- Change in quality of life [ Time Frame: Pre-intervention, day 90 of intervention, 1 month post-intervention ]A quality of life questionnaire, European Organization for Research and Treatment of Cancer Quality of Life Questionnaire Cancer 30 (EORTC QLQ-C30) version 3, will be administered to assess to subjective changes in well-being. It comprises 30 items (i.e. single questions), 24 of which are aggregated into nine multi-item scales, that is, five functioning scales (physical, role, cognitive, emotional and social), three symptom scales (fatigue, pain and nausea/vomiting) and one global health status scale. The remaining six single-item scales assess symptoms. All of the scales and single-item measures range in score from 0 to 100. Higher score for the functioning scales and global health status denote a better level of functioning (i.e. a better state of the patient), while higher scores on the symptom and single-item scales indicate a higher level of symptoms (i.e. a worse state of the patient).
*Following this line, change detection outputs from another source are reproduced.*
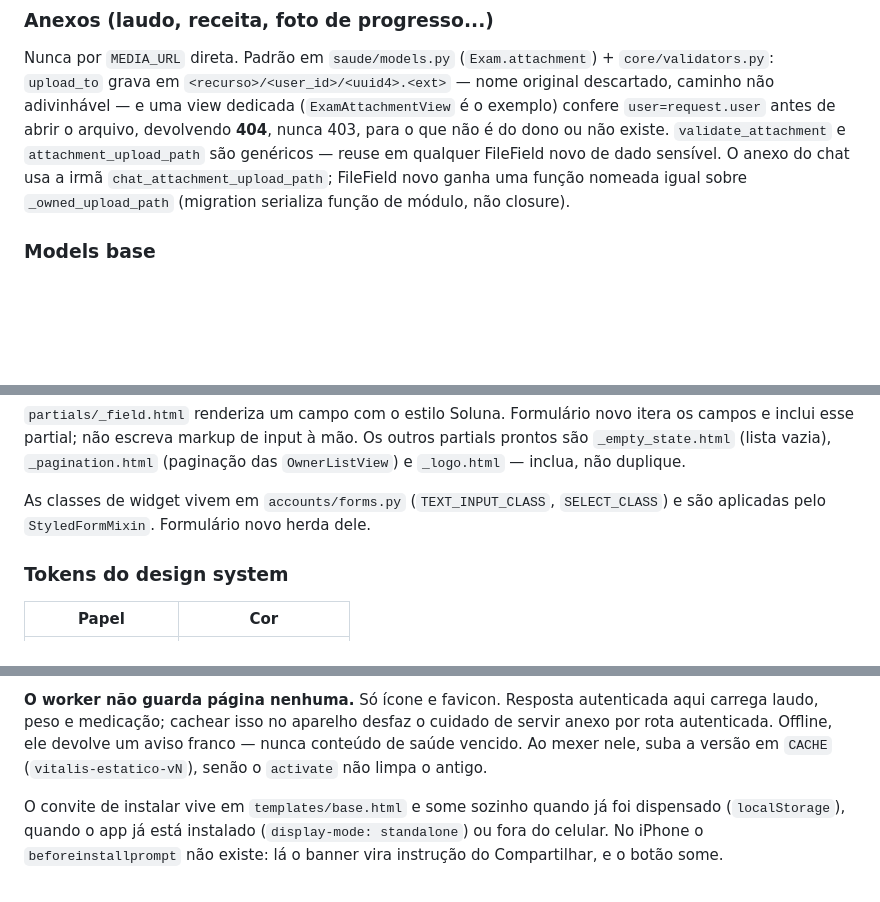
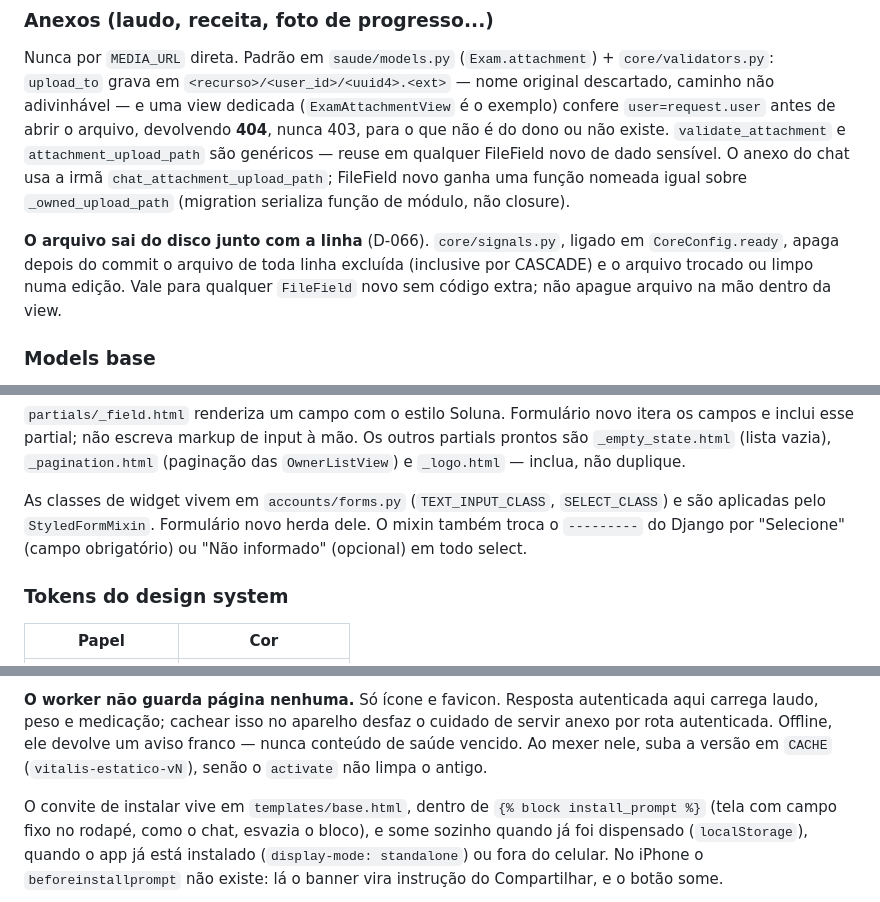
Before and after one commit to elvertoni/vitalis, a Markdown page: CLAUDE.md, 3 parts joined by grey strips. Drawn GitHub-style; blank space fills up the shorter version.

```diff
--- a/CLAUDE.md
+++ b/CLAUDE.md
@@ -213,6 +213,11 @@ e `attachment_upload_path` são genéricos — reuse em qualquer FileField novo
 O anexo do chat usa a irmã `chat_attachment_upload_path`; FileField novo ganha uma função
 nomeada igual sobre `_owned_upload_path` (migration serializa função de módulo, não closure).
 
+**O arquivo sai do disco junto com a linha** (D-066). `core/signals.py`, ligado em
+`CoreConfig.ready`, apaga depois do commit o arquivo de toda linha excluída (inclusive por
+CASCADE) e o arquivo trocado ou limpo numa edição. Vale para qualquer `FileField` novo sem
+código extra; não apague arquivo na mão dentro da view.
+
 ### Models base
 
 Em `core/models.py`. `TimeStampedModel` dá `created_at`/`updated_at`; `OwnedModel` herda dele
@@ -251,7 +256,8 @@ e inclui esse partial; não escreva markup de input à mão. Os outros partials
 `_logo.html` — inclua, não duplique.
 
 As classes de widget vivem em `accounts/forms.py` (`TEXT_INPUT_CLASS`, `SELECT_CLASS`) e são
-aplicadas pelo `StyledFormMixin`. Formulário novo herda dele.
+aplicadas pelo `StyledFormMixin`. Formulário novo herda dele. O mixin também troca o `---------`
+do Django por "Selecione" (campo obrigatório) ou "Não informado" (opcional) em todo select.
 
 ### Tokens do design system
 
@@ -463,7 +469,8 @@ laudo, peso e medicação; cachear isso no aparelho desfaz o cuidado de servir a
 autenticada. Offline, ele devolve um aviso franco — nunca conteúdo de saúde vencido. Ao mexer
 nele, suba a versão em `CACHE` (`vitalis-estatico-vN`), senão o `activate` não limpa o antigo.
 
-O convite de instalar vive em `templates/base.html` e some sozinho quando já foi dispensado
+O convite de instalar vive em `templates/base.html`, dentro de `{% block install_prompt %}` (tela
+com campo fixo no rodapé, como o chat, esvazia o bloco), e some sozinho quando já foi dispensado
 (`localStorage`), quando o app já está instalado (`display-mode: standalone`) ou fora do
 celular. No iPhone o `beforeinstallprompt` não existe: lá o banner vira instrução do
 Compartilhar, e o botão some.
```
Also changed, not shown: other parts of CLAUDE.md (+1 -2 lines), AGENTS.md (+4 -4 lines), DECISIONS.md (+21 -0 lines).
- Change in inflammation [ Time Frame: Within 3 months pre-intervention, monthly during intervention, 1 month post-intervention ]Changes in c-reactive protein (CRP) will be measured between each peripheral blood draw.
- Change in metabolic profiles [ Time Frame: Within 3 months pre-intervention, monthly during intervention, 1 month post-intervention ]Changes in metabolomic profiles will be measured between each peripheral blood draw.
- Change in autophagy status [ Time Frame: Within 3 months pre-intervention, monthly during intervention, 1 month post-intervention ]This includes standard flow cytometric analysis of lymphocyte subsets: a panel established by the Human Immunology Consortium Project as well as additional in-house markers to enumerate the frequency of lymphocytes before and at various time points post-treatment. The extent of autophagy will be tested by performing cytometry and western blotting assays using LC3II and p62 as readouts. Total cell counts in different lymphocyte subsets including, but not limited to, cluster of differentiation (CD) 3, CD8, CD4, CD20, CD19, and forkhead box P3 (FoxP3) will be assayed in conjugation with glucose uptake and mitochondrial function.
- Immune cell gene expression profiles [ Time Frame: Within 3 months pre-intervention, monthly during intervention, 1 month post-intervention ]Expression profiles of selected immune cell genes
- Change in gut microbiome (optional) [ Time Frame: 1 month pre-intervention, day 30 of intervention, day 90 of intervention ]Stool samples to identify baseline and fasting-induced changes in abundance and repertoire of the gut microbiota
To learn more about this study, you or your doctor may contact the study research staff using the contact information provided by the sponsor.
Please refer to this study by its ClinicalTrials.gov identifier (NCT number): NCT04626843
|Canada, British Columbia|
|Victoria, British Columbia, Canada, V8R 6V5|